▸ THE PROBLEM:
Scan the records for "ipynb". Show the matching lines.

▸ RECORDS:
++++++
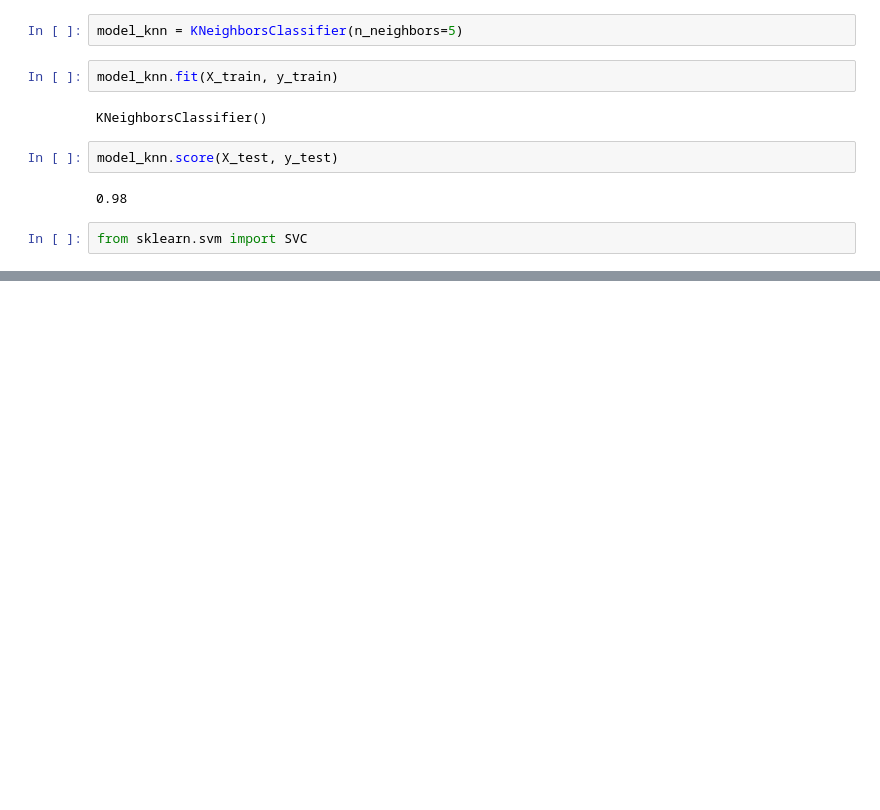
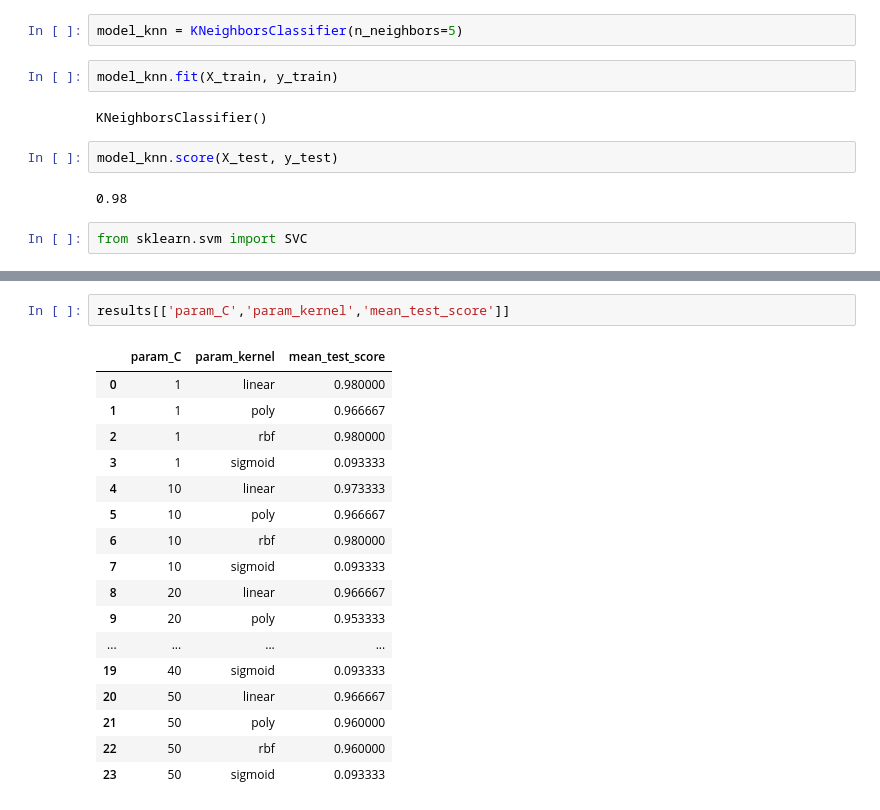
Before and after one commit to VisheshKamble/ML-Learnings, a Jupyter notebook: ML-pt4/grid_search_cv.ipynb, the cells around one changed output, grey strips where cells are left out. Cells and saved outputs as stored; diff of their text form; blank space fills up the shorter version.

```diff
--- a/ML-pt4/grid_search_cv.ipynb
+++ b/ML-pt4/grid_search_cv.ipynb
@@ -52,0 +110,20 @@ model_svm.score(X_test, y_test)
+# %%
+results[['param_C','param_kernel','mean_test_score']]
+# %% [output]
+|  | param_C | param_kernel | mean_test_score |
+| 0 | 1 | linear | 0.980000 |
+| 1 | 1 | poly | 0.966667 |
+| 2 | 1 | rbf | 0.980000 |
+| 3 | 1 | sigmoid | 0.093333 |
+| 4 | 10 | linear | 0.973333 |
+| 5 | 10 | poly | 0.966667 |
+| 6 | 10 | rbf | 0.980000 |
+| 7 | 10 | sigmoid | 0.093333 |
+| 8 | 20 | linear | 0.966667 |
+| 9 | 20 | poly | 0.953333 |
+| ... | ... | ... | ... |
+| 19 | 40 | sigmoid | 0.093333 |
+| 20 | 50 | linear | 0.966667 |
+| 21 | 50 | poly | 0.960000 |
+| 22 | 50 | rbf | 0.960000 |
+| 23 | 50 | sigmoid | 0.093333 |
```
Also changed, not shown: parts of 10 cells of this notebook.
++++++
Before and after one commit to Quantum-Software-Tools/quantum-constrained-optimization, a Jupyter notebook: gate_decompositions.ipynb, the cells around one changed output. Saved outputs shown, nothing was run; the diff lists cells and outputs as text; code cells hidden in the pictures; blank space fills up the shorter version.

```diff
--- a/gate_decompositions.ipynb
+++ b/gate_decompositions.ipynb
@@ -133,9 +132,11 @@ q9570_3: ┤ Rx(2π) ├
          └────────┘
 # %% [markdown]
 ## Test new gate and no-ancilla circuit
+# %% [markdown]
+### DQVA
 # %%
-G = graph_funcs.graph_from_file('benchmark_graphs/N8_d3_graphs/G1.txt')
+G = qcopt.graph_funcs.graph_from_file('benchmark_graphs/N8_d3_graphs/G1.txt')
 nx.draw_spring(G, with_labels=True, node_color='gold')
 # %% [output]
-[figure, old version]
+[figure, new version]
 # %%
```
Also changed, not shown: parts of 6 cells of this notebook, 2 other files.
++++++
▸ SOLUTION TO THIS PROBLEM:
Before and after one commit to VisheshKamble/ML-Learnings, a Jupyter notebook: ML-pt4/grid_search_cv.ipynb, the cells around one changed output, grey strips where cells are left out. Cells and saved outputs as stored; diff of their text form; blank space fills up the shorter version.
--- a/ML-pt4/grid_search_cv.ipynb
+++ b/ML-pt4/grid_search_cv.ipynb
Before and after one commit to Quantum-Software-Tools/quantum-constrained-optimization, a Jupyter notebook: gate_decompositions.ipynb, the cells around one changed output. Saved outputs shown, nothing was run; the diff lists cells and outputs as text; code cells hidden in the pictures; blank space fills up the shorter version.
--- a/gate_decompositions.ipynb
+++ b/gate_decompositions.ipynb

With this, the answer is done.